[[ Data supplied, beginning ]]
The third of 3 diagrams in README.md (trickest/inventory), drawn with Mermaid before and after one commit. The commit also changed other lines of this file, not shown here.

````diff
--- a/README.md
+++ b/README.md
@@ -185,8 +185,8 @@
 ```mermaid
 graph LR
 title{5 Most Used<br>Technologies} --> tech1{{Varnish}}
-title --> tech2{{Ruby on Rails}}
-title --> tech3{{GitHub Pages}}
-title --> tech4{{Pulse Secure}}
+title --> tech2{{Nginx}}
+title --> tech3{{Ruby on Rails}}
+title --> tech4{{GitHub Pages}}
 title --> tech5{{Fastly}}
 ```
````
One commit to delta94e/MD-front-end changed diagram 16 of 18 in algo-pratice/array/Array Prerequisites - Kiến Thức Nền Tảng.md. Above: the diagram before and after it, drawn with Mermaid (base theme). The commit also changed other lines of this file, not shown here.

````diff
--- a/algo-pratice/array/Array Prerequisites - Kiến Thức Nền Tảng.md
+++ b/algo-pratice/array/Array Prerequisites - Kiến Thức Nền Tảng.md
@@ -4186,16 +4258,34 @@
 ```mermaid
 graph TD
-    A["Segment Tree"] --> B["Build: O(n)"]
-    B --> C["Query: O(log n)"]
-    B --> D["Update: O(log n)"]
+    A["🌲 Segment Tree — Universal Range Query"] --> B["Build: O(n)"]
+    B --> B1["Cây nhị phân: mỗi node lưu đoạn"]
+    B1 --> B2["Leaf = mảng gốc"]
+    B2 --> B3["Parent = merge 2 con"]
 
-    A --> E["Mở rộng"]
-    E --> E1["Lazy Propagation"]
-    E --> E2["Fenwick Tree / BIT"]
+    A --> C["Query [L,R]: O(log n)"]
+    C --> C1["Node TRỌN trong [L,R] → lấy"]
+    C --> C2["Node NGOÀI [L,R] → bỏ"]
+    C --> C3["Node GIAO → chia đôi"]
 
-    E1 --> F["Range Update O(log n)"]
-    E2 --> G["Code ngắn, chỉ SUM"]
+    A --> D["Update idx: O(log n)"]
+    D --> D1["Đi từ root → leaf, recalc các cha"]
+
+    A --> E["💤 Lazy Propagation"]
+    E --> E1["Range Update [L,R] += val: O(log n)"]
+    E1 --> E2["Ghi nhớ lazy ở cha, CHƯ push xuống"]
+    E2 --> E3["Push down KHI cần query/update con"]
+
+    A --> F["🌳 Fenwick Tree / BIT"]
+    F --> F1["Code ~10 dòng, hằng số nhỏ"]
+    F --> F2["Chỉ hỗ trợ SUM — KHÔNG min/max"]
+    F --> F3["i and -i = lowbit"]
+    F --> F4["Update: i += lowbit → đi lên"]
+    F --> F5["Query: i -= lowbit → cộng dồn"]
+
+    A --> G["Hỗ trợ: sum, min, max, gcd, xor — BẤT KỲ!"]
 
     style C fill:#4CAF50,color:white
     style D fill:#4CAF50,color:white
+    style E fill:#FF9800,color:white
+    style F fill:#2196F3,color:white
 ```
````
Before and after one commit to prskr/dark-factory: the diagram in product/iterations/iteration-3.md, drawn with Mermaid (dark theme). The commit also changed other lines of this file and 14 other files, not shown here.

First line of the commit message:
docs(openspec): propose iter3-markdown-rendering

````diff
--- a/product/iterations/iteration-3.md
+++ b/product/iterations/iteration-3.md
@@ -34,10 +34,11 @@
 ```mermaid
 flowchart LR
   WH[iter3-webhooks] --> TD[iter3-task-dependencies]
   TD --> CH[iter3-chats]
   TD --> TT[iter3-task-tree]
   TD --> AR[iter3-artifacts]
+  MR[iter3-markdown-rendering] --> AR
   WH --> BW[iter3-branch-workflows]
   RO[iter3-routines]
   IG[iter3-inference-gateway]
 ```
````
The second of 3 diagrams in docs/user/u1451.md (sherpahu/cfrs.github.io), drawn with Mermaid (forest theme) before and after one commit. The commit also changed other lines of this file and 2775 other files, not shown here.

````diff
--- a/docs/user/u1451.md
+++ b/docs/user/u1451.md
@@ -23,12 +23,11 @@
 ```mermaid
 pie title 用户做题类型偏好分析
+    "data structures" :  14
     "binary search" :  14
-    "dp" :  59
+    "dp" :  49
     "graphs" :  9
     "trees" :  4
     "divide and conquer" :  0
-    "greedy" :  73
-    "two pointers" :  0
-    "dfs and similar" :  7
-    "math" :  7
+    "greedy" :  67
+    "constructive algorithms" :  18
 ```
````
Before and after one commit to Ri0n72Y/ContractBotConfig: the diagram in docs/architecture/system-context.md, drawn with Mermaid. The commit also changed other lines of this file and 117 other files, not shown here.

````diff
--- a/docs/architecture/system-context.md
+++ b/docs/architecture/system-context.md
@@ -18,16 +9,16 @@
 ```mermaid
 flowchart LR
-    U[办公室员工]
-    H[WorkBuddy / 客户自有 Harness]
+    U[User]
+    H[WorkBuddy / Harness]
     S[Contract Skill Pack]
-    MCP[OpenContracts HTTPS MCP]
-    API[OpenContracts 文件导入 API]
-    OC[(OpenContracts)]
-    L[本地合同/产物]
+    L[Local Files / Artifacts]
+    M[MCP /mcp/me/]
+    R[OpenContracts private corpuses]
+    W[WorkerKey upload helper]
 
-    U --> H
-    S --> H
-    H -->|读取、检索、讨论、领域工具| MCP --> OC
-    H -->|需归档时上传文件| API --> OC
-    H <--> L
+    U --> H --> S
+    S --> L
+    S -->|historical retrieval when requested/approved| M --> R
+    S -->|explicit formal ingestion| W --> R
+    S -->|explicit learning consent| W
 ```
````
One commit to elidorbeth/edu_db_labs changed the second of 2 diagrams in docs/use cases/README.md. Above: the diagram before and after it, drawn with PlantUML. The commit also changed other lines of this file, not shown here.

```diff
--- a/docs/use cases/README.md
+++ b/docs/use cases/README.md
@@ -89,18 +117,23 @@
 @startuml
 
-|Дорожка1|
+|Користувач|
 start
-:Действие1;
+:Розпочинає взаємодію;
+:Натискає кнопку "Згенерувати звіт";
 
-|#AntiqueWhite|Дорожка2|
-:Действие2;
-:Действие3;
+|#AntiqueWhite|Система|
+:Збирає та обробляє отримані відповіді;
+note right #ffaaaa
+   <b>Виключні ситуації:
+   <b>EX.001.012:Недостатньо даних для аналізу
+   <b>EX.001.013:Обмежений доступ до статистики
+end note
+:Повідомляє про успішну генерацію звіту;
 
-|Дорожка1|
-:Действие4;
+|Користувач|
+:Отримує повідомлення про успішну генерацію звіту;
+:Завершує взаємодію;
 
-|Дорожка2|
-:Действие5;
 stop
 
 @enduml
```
[[ Data supplied, end ]]
What you are asked to do:
Give every line of the listing again. Keep each one exact.

Answer to this exercise:
The third of 3 diagrams in README.md (trickest/inventory), drawn with Mermaid before and after one commit. The commit also changed other lines of this file, not shown here.

````diff
--- a/README.md
+++ b/README.md
@@ -185,8 +185,8 @@
 ```mermaid
 graph LR
 title{5 Most Used<br>Technologies} --> tech1{{Varnish}}
-title --> tech2{{Ruby on Rails}}
-title --> tech3{{GitHub Pages}}
-title --> tech4{{Pulse Secure}}
+title --> tech2{{Nginx}}
+title --> tech3{{Ruby on Rails}}
+title --> tech4{{GitHub Pages}}
 title --> tech5{{Fastly}}
 ```
````
One commit to delta94e/MD-front-end changed diagram 16 of 18 in algo-pratice/array/Array Prerequisites - Kiến Thức Nền Tảng.md. Above: the diagram before and after it, drawn with Mermaid (base theme). The commit also changed other lines of this file, not shown here.

````diff
--- a/algo-pratice/array/Array Prerequisites - Kiến Thức Nền Tảng.md
+++ b/algo-pratice/array/Array Prerequisites - Kiến Thức Nền Tảng.md
@@ -4186,16 +4258,34 @@
 ```mermaid
 graph TD
-    A["Segment Tree"] --> B["Build: O(n)"]
-    B --> C["Query: O(log n)"]
-    B --> D["Update: O(log n)"]
+    A["🌲 Segment Tree — Universal Range Query"] --> B["Build: O(n)"]
+    B --> B1["Cây nhị phân: mỗi node lưu đoạn"]
+    B1 --> B2["Leaf = mảng gốc"]
+    B2 --> B3["Parent = merge 2 con"]
 
-    A --> E["Mở rộng"]
-    E --> E1["Lazy Propagation"]
-    E --> E2["Fenwick Tree / BIT"]
+    A --> C["Query [L,R]: O(log n)"]
+    C --> C1["Node TRỌN trong [L,R] → lấy"]
+    C --> C2["Node NGOÀI [L,R] → bỏ"]
+    C --> C3["Node GIAO → chia đôi"]
 
-    E1 --> F["Range Update O(log n)"]
-    E2 --> G["Code ngắn, chỉ SUM"]
+    A --> D["Update idx: O(log n)"]
+    D --> D1["Đi từ root → leaf, recalc các cha"]
+
+    A --> E["💤 Lazy Propagation"]
+    E --> E1["Range Update [L,R] += val: O(log n)"]
+    E1 --> E2["Ghi nhớ lazy ở cha, CHƯ push xuống"]
+    E2 --> E3["Push down KHI cần query/update con"]
+
+    A --> F["🌳 Fenwick Tree / BIT"]
+    F --> F1["Code ~10 dòng, hằng số nhỏ"]
+    F --> F2["Chỉ hỗ trợ SUM — KHÔNG min/max"]
+    F --> F3["i and -i = lowbit"]
+    F --> F4["Update: i += lowbit → đi lên"]
+    F --> F5["Query: i -= lowbit → cộng dồn"]
+
+    A --> G["Hỗ trợ: sum, min, max, gcd, xor — BẤT KỲ!"]
 
     style C fill:#4CAF50,color:white
     style D fill:#4CAF50,color:white
+    style E fill:#FF9800,color:white
+    style F fill:#2196F3,color:white
 ```
````
Before and after one commit to prskr/dark-factory: the diagram in product/iterations/iteration-3.md, drawn with Mermaid (dark theme). The commit also changed other lines of this file and 14 other files, not shown here.

First line of the commit message:
docs(openspec): propose iter3-markdown-rendering

````diff
--- a/product/iterations/iteration-3.md
+++ b/product/iterations/iteration-3.md
@@ -34,10 +34,11 @@
 ```mermaid
 flowchart LR
   WH[iter3-webhooks] --> TD[iter3-task-dependencies]
   TD --> CH[iter3-chats]
   TD --> TT[iter3-task-tree]
   TD --> AR[iter3-artifacts]
+  MR[iter3-markdown-rendering] --> AR
   WH --> BW[iter3-branch-workflows]
   RO[iter3-routines]
   IG[iter3-inference-gateway]
 ```
````
The second of 3 diagrams in docs/user/u1451.md (sherpahu/cfrs.github.io), drawn with Mermaid (forest theme) before and after one commit. The commit also changed other lines of this file and 2775 other files, not shown here.

````diff
--- a/docs/user/u1451.md
+++ b/docs/user/u1451.md
@@ -23,12 +23,11 @@
 ```mermaid
 pie title 用户做题类型偏好分析
+    "data structures" :  14
     "binary search" :  14
-    "dp" :  59
+    "dp" :  49
     "graphs" :  9
     "trees" :  4
     "divide and conquer" :  0
-    "greedy" :  73
-    "two pointers" :  0
-    "dfs and similar" :  7
-    "math" :  7
+    "greedy" :  67
+    "constructive algorithms" :  18
 ```
````
Before and after one commit to Ri0n72Y/ContractBotConfig: the diagram in docs/architecture/system-context.md, drawn with Mermaid. The commit also changed other lines of this file and 117 other files, not shown here.

````diff
--- a/docs/architecture/system-context.md
+++ b/docs/architecture/system-context.md
@@ -18,16 +9,16 @@
 ```mermaid
 flowchart LR
-    U[办公室员工]
-    H[WorkBuddy / 客户自有 Harness]
+    U[User]
+    H[WorkBuddy / Harness]
     S[Contract Skill Pack]
-    MCP[OpenContracts HTTPS MCP]
-    API[OpenContracts 文件导入 API]
-    OC[(OpenContracts)]
-    L[本地合同/产物]
+    L[Local Files / Artifacts]
+    M[MCP /mcp/me/]
+    R[OpenContracts private corpuses]
+    W[WorkerKey upload helper]
 
-    U --> H
-    S --> H
-    H -->|读取、检索、讨论、领域工具| MCP --> OC
-    H -->|需归档时上传文件| API --> OC
-    H <--> L
+    U --> H --> S
+    S --> L
+    S -->|historical retrieval when requested/approved| M --> R
+    S -->|explicit formal ingestion| W --> R
+    S -->|explicit learning consent| W
 ```
````
One commit to elidorbeth/edu_db_labs changed the second of 2 diagrams in docs/use cases/README.md. Above: the diagram before and after it, drawn with PlantUML. The commit also changed other lines of this file, not shown here.

```diff
--- a/docs/use cases/README.md
+++ b/docs/use cases/README.md
@@ -89,18 +117,23 @@
 @startuml
 
-|Дорожка1|
+|Користувач|
 start
-:Действие1;
+:Розпочинає взаємодію;
+:Натискає кнопку "Згенерувати звіт";
 
-|#AntiqueWhite|Дорожка2|
-:Действие2;
-:Действие3;
+|#AntiqueWhite|Система|
+:Збирає та обробляє отримані відповіді;
+note right #ffaaaa
+   <b>Виключні ситуації:
+   <b>EX.001.012:Недостатньо даних для аналізу
+   <b>EX.001.013:Обмежений доступ до статистики
+end note
+:Повідомляє про успішну генерацію звіту;
 
-|Дорожка1|
-:Действие4;
+|Користувач|
+:Отримує повідомлення про успішну генерацію звіту;
+:Завершує взаємодію;
 
-|Дорожка2|
-:Действие5;
 stop
 
 @enduml
```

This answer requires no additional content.